Required action: Every line below that includes the word "locations" needs to be copied.
┏━━
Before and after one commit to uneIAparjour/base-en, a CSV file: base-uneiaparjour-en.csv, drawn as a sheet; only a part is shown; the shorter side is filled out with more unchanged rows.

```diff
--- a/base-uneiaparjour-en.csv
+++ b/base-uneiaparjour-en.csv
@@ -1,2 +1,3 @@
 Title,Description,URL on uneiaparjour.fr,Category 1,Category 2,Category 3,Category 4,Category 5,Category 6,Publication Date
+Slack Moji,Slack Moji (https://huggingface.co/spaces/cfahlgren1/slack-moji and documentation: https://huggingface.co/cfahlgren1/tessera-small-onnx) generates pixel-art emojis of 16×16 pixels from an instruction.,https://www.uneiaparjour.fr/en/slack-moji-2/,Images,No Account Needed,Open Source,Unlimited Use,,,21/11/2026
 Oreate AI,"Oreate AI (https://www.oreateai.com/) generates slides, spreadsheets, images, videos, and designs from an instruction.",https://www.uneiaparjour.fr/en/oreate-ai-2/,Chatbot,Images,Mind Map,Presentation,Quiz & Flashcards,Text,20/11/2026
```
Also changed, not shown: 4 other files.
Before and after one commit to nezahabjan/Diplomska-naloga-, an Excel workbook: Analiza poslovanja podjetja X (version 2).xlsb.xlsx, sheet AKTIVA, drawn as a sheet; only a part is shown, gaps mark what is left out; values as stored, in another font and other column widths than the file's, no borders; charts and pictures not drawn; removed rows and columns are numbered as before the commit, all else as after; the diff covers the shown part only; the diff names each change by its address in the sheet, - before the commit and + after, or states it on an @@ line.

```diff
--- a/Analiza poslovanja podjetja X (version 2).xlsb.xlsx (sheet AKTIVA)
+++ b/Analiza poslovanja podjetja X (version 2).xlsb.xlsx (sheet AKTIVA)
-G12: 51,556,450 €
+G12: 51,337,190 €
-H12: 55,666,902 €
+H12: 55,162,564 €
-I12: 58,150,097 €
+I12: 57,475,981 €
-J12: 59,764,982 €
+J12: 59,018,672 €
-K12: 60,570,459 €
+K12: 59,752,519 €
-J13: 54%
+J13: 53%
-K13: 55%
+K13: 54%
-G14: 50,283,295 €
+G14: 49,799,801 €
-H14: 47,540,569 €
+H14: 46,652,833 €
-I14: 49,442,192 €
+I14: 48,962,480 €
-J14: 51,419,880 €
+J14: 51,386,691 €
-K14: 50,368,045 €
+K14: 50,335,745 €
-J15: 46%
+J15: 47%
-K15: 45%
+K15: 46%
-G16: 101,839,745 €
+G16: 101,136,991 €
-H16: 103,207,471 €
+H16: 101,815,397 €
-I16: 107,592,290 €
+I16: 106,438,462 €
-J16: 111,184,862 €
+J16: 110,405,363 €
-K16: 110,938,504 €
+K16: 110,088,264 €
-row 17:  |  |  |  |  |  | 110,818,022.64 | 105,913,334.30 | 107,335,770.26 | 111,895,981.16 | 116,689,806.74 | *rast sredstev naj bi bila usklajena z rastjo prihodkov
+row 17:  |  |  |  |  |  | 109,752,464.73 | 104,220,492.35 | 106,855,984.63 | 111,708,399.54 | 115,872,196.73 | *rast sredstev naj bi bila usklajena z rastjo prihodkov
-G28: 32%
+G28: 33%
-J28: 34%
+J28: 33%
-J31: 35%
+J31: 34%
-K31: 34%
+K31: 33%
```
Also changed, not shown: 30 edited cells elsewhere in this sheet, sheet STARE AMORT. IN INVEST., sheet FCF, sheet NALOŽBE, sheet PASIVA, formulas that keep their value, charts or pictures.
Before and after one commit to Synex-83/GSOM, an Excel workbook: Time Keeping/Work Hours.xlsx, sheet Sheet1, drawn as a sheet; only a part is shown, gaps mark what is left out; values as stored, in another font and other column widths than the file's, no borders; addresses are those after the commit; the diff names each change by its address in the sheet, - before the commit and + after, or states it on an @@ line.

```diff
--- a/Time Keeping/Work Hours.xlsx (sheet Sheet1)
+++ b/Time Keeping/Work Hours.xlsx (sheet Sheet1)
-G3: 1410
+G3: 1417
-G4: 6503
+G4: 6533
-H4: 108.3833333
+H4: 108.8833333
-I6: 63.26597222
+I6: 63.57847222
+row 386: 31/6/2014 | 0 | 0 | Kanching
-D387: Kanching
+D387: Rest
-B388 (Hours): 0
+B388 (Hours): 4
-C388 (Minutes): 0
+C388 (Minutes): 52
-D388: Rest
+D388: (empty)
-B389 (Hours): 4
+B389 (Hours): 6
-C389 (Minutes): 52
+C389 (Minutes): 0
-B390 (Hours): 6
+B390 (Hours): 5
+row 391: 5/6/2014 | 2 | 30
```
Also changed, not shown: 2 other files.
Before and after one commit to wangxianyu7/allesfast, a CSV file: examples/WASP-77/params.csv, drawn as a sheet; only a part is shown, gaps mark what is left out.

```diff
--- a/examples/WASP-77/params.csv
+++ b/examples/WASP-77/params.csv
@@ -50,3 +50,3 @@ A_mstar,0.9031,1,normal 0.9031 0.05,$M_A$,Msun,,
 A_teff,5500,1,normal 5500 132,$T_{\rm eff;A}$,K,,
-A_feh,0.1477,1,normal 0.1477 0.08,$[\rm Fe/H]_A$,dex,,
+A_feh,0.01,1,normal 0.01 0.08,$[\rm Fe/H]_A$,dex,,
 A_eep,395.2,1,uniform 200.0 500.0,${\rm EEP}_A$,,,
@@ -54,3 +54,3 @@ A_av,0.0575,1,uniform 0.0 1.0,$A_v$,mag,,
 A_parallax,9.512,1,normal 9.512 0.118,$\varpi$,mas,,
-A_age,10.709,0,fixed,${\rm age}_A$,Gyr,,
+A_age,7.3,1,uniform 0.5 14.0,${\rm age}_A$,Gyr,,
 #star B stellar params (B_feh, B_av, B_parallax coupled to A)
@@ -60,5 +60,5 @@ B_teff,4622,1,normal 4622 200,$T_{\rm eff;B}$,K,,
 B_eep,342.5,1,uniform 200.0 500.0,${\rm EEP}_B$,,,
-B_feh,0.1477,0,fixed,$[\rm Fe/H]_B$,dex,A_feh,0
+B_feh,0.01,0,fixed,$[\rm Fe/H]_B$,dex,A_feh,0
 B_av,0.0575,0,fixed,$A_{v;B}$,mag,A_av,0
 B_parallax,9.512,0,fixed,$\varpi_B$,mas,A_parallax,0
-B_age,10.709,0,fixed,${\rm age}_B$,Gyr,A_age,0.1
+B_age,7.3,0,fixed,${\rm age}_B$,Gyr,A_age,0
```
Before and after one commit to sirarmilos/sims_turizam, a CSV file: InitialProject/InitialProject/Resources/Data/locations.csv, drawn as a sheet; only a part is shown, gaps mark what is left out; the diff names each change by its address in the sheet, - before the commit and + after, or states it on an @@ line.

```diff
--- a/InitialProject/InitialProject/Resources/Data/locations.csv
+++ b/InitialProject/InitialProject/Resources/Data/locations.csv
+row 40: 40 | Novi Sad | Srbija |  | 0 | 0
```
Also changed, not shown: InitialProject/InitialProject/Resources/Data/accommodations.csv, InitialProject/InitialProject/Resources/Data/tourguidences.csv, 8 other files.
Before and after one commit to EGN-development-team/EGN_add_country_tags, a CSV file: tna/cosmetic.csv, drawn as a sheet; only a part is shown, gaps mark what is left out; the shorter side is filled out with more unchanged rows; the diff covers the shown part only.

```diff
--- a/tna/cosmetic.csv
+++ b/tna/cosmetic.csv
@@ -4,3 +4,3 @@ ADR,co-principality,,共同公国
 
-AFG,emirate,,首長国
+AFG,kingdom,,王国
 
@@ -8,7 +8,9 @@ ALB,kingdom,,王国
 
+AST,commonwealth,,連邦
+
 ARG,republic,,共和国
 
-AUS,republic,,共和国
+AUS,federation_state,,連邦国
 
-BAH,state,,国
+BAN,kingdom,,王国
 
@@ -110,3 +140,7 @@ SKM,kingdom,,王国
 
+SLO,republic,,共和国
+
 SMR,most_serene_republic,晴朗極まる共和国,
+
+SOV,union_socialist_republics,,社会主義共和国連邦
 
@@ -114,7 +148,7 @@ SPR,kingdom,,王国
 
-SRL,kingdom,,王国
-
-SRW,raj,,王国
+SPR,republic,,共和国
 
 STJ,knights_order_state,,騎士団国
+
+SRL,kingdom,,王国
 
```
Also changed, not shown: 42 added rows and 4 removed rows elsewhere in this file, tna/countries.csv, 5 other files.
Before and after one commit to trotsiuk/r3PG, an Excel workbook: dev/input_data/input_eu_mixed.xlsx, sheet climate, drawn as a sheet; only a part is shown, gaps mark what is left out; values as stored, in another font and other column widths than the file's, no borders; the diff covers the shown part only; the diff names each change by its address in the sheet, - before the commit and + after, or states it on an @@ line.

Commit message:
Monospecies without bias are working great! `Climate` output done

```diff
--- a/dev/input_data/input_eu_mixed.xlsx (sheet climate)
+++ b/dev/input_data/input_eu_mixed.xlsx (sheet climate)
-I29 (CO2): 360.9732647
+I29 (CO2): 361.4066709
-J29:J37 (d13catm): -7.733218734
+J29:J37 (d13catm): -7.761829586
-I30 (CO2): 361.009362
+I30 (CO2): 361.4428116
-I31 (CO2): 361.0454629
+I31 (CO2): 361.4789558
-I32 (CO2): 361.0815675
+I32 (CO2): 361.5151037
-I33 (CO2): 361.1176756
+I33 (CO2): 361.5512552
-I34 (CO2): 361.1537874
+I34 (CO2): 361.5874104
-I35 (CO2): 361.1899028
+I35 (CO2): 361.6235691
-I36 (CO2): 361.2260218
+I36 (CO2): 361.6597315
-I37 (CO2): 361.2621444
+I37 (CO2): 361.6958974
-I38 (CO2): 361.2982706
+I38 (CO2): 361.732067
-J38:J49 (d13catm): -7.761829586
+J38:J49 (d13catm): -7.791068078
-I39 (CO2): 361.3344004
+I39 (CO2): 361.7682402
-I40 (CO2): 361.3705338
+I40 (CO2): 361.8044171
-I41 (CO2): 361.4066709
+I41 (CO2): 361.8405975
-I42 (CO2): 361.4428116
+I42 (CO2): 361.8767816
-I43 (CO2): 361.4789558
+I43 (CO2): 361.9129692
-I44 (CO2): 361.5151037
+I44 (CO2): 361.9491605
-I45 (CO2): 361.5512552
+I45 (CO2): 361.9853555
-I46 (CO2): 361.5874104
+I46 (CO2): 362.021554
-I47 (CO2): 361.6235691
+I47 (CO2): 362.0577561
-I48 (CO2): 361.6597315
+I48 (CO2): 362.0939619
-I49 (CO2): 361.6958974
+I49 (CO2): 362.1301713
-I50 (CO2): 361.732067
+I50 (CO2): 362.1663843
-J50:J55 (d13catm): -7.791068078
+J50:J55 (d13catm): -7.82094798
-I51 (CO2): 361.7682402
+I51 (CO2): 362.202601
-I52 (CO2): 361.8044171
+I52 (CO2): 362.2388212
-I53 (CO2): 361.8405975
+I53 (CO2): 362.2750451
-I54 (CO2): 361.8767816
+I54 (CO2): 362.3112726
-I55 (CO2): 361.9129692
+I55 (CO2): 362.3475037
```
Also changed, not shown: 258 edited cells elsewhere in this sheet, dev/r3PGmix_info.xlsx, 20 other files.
┗━━
Your solution:
Before and after one commit to sirarmilos/sims_turizam, a CSV file: InitialProject/InitialProject/Resources/Data/locations.csv, drawn as a sheet; only a part is shown, gaps mark what is left out; the diff names each change by its address in the sheet, - before the commit and + after, or states it on an @@ line.
--- a/InitialProject/InitialProject/Resources/Data/locations.csv
+++ b/InitialProject/InitialProject/Resources/Data/locations.csv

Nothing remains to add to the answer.